Resolutions are about doing better, improving ourselves, fulfilling personal goals, so it's no wonder that there's a tendency to be self-focused when making them. If you're like me you can almost lose sight of the forest for the trees. I mean, I might get so wrapped up in how much time I'm going to spend reading the Bible that I end up completely neglecting my children or snapping at my husband in order to fulfill my resolution. Edwards was determined to not lose sight of love in his resolutions. His love for others stemmed from his love for God and this love is reflected in many of his resolutions.
Resolution 13: "Resolved, to be endeavoring to find out fit objects of charity and liberality." (Lawson p. 125)
I love that this great man of God was always on the look-out for ways to show love to others. And he understood love as truly seeking the best interest of others, not the giving of trivial tokens or flattery. For instance, one way Edwards sought to love others is by "trying to initiate conversations about spiritual things." "He believed he must be careful to capture opportunities to talk to others about God." (Lawson p. 126)

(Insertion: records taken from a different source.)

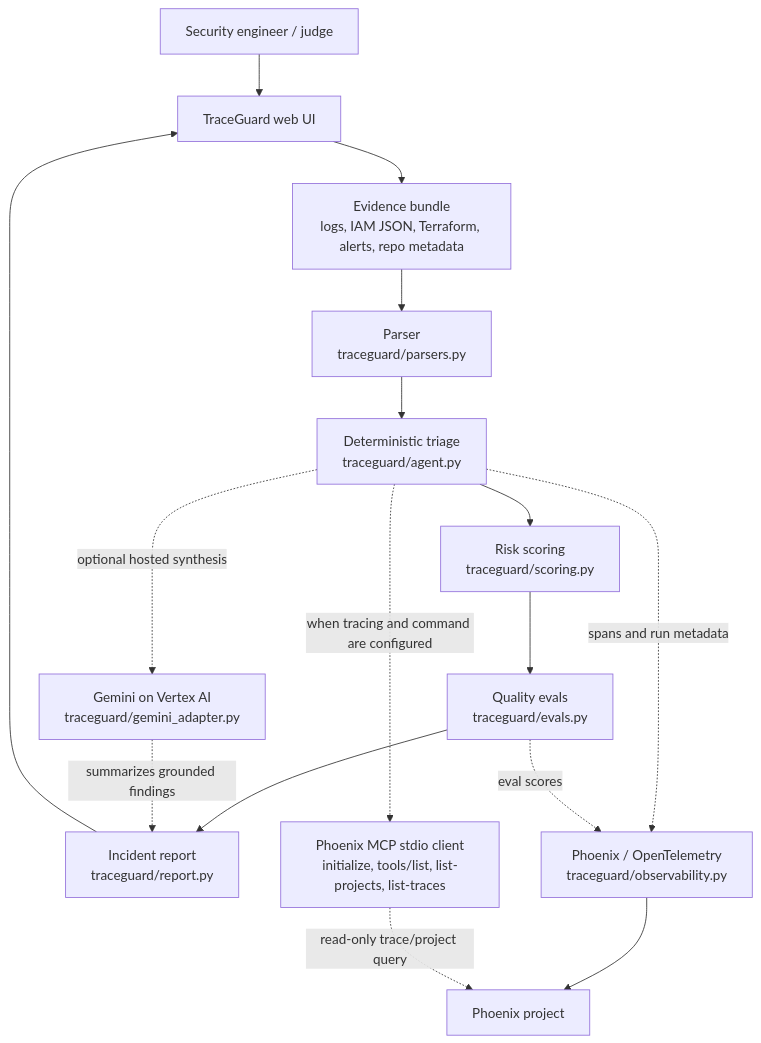
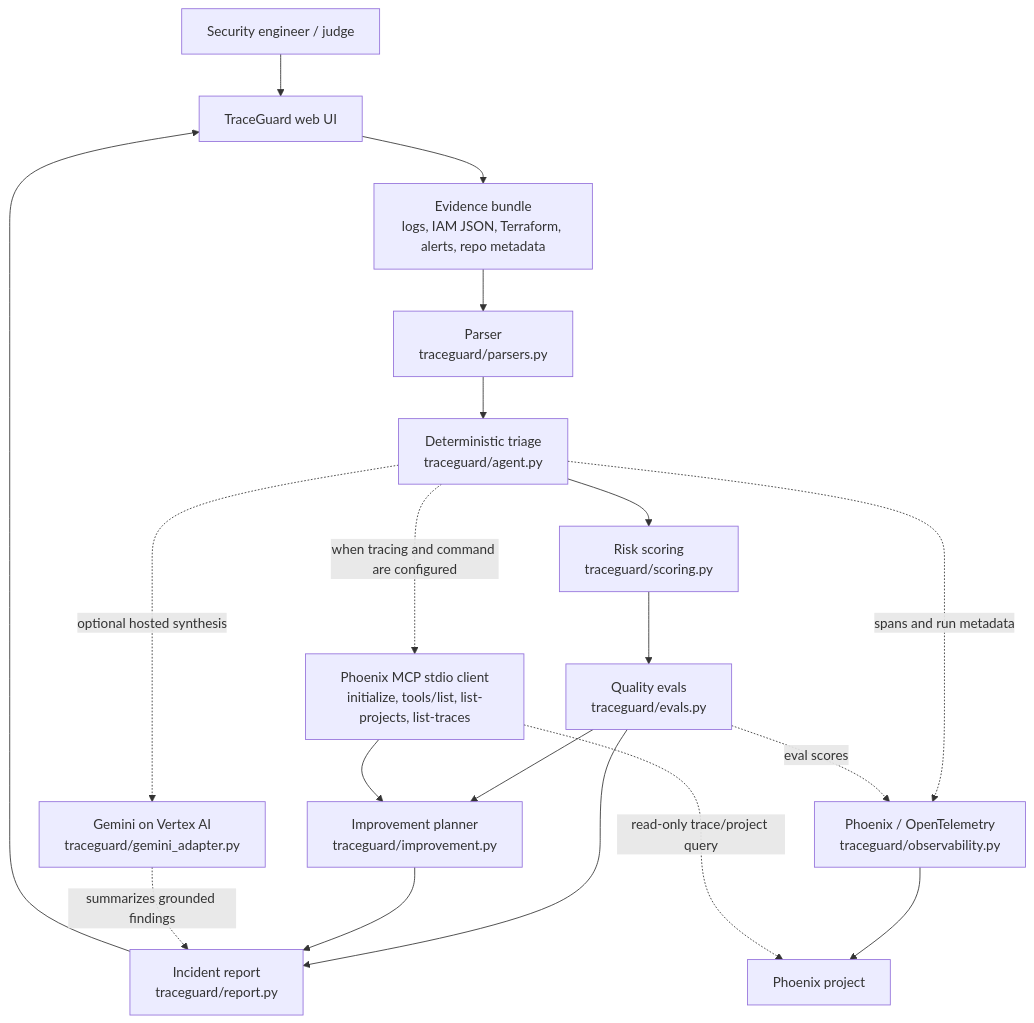
Before and after one commit to Lockelamoree/TraceGuard: the diagram in README.md, drawn with Mermaid. The commit also changed other lines of this file and 25 other files, not shown here.

````diff
--- a/README.md
+++ b/README.md
@@ -75,21 +77,24 @@
 ```mermaid
 flowchart TD
     reviewer["Security engineer / judge"] --> ui["TraceGuard web UI"]
     ui --> evidence["Evidence bundle<br/>logs, IAM JSON, Terraform, alerts, repo metadata"]
     evidence --> parser["Parser<br/>traceguard/parsers.py"]
     parser --> triage["Deterministic triage<br/>traceguard/agent.py"]
     triage --> scoring["Risk scoring<br/>traceguard/scoring.py"]
     scoring --> evals["Quality evals<br/>traceguard/evals.py"]
+    evals --> improve["Improvement planner<br/>traceguard/improvement.py"]
     evals --> report["Incident report<br/>traceguard/report.py"]
+    improve --> report
     report --> ui
 
     triage -. "optional hosted synthesis" .-> gemini["Gemini on Vertex AI<br/>traceguard/gemini_adapter.py"]
     gemini -. "summarizes grounded findings" .-> report
 
     triage -. "spans and run metadata" .-> phoenixOtel["Phoenix / OpenTelemetry<br/>traceguard/observability.py"]
     evals -. "eval scores" .-> phoenixOtel
     phoenixOtel --> phoenix["Phoenix project"]
 
     triage -. "when tracing and command are configured" .-> mcp["Phoenix MCP stdio client<br/>initialize, tools/list, list-projects, list-traces"]
     mcp -. "read-only trace/project query" .-> phoenix
+    mcp --> improve
 ```
````
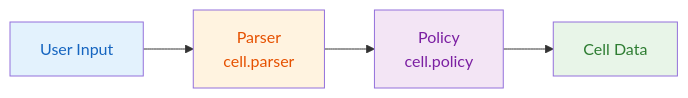
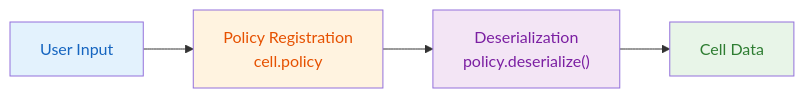
The second of 5 diagrams in packages/docs/pages/development/architecture.mdx (walkframe/gridsheet), drawn with Mermaid before and after one commit. The commit also changed other lines of this file and 17 other files, not shown here.

````diff
--- a/packages/docs/pages/development/architecture.mdx
+++ b/packages/docs/pages/development/architecture.mdx
@@ -88,11 +90,11 @@
 ```mermaid
 graph LR
-    UI["User Input"] --> PARSER["Parser<br/>cell.parser"]
-    PARSER --> POLICY["Policy<br/>cell.policy"]
-    POLICY --> CD["Cell Data"]
+    UI["User Input"] --> POL_REG["Policy Registration<br/>cell.policy"]
+    POL_REG --> DESERIALIZE["Deserialization<br/>policy.deserialize()"]
+    DESERIALIZE --> CD["Cell Data"]
     
     style UI fill:#e3f2fd,color:#1565c0
-    style PARSER fill:#fff3e0,color:#e65100
-    style POLICY fill:#f3e5f5,color:#7b1fa2
+    style POL_REG fill:#fff3e0,color:#e65100
+    style DESERIALIZE fill:#f3e5f5,color:#7b1fa2
     style CD fill:#e8f5e8,color:#2e7d32
 ```
````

Resolution 14: "Resolved, never to do anything out of revenge." (Lawson p. 127)
Edwards had many occasions to try to implement this resolution since he struggled with relationships from his college days and even as a pastor. In school Edwards was so brilliant that he was not well-liked. Then later he suffered a church split and was even asked to step down from the pulpit. Edwards admitted that he lacked gentleness and wrote in his diary "a virtue which I need in a higher degree, to give a beauty and luster to my behavior, is gentleness. If I had more of an air of gentleness, I should be much mended." (Lawson p. 130) Again, we see Edwards was not a flawless individual, but he was always reflecting on ways to improve himself.
Resolution 33: "Resolved, always to do what I can towards making, maintaining and establishing peace, when it can be without over-balancing detriment in other respects." (Lawson p. 132)
In other words, he wasn't willing to sacrifice principle in order to keep the peace. "Such peace is no peace, only a momentary truce at the price of the truth." (Lawson p. 133)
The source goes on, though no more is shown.